By Esther Lee
Esther Lee is a sophomore, studying Philosophy, Politics, and Economics in the College of Arts and Sciences and Finance & Operations in The Wharton School at the University of Pennsylvania.

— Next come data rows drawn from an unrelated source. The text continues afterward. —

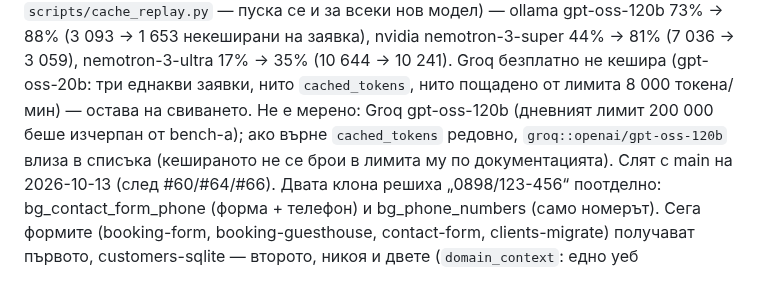
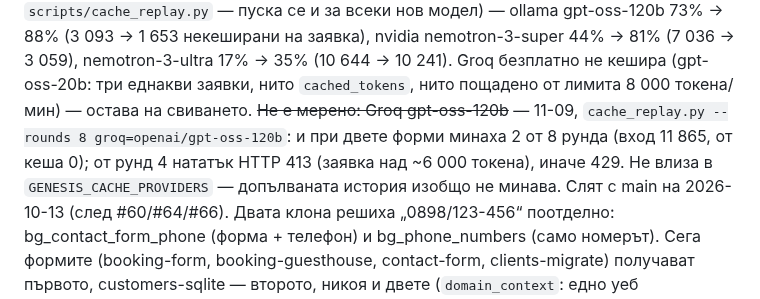
Before and after one commit to me7ko-dev/genesis-agent, a Markdown page: NEXT_STEPS.md, the part around the change. Rendered like a GitHub page.

Commit message:
NEXT_STEPS: Groq gpt-oss-120b не кешира и отказва дълга история (413)
cache_replay.py --rounds 8 с ключа на лаптопа: 2 от 8 рунда при двете форми,
вход 11 865 токена, от кеша 0; от рунд 4 — HTTP 413, иначе 429. Остава на
свиването, не влиза в GENESIS_CACHE_PROVIDERS.

Co-Authored-By: Claude <noreply@anthropic.com>

```diff
--- a/NEXT_STEPS.md
+++ b/NEXT_STEPS.md
@@ -572,9 +572,10 @@ $1.60 → $0.78; кешът 30% → 91% от входа, некеширан вх
 nvidia nemotron-3-super 44% → 81% (7 036 → 3 059), nemotron-3-ultra 17% → 35%
 (10 644 → 10 241). Groq безплатно не кешира (gpt-oss-20b: три еднакви заявки,
 нито `cached_tokens`, нито пощадено от лимита 8 000 токена/мин) — остава на
-свиването. Не е мерено: Groq gpt-oss-120b (дневният лимит 200 000 беше изчерпан
-от bench-а); ако върне `cached_tokens` редовно, `groq::openai/gpt-oss-120b`
-влиза в списъка (кешираното не се брои в лимита му по документацията).
+свиването. ~~Не е мерено: Groq gpt-oss-120b~~ — 11-09, `cache_replay.py --rounds 8
+groq=openai/gpt-oss-120b`: и при двете форми минаха 2 от 8 рунда (вход 11 865,
+от кеша 0); от рунд 4 нататък HTTP 413 (заявка над ~6 000 токена), иначе 429. Не
+влиза в `GENESIS_CACHE_PROVIDERS` — допълваната история изобщо не минава.
 Слят с main на 2026-10-13 (след #60/#64/#66). Двата клона решиха „0898/123-456“
 поотделно: bg_contact_form_phone (форма + телефон) и bg_phone_numbers (само номерът).
 Сега формите (booking-form, booking-guesthouse, contact-form, clients-migrate) получават
```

With the recent confirmation hearings of Judge Amy Coney Barrett to the Supreme Court of the United States, there is undoubtedly a question of whether her presence on the bench could mark an enormous shift for future holdings. If confirmed, Barrett will give the court’s conservative wing a solid 6-3 majority. Currently, Chief Justice John Roberts is the court’s median . Barrett is a self-proclaimed originalist, meaning she believes that constitutional text should be interpreted as “what it did at the time it was ratified and that this original public meaning is authoritative” . One estimate of her ideological leanings is that Barrett will be the third-most conservative justice on the court, to the right of Trump’s previous nominees, Justices Neil Gorsuch and Brett Kavanaugh, and just to the left of Justices Samuel Alito and Clarence Thomas. Using Alito’s career as a guide, it is expected that Barrett will reach conservative decisions in 84% of non-unanimous decisions and 71% of all cases . Though these predictions are not always correct — as several of the court’s most liberal justices were appointed by Republican presidents — the conservative legal movement has been able to bring to prominence potential justices, like Barrett, who are consistent ideological conservatives .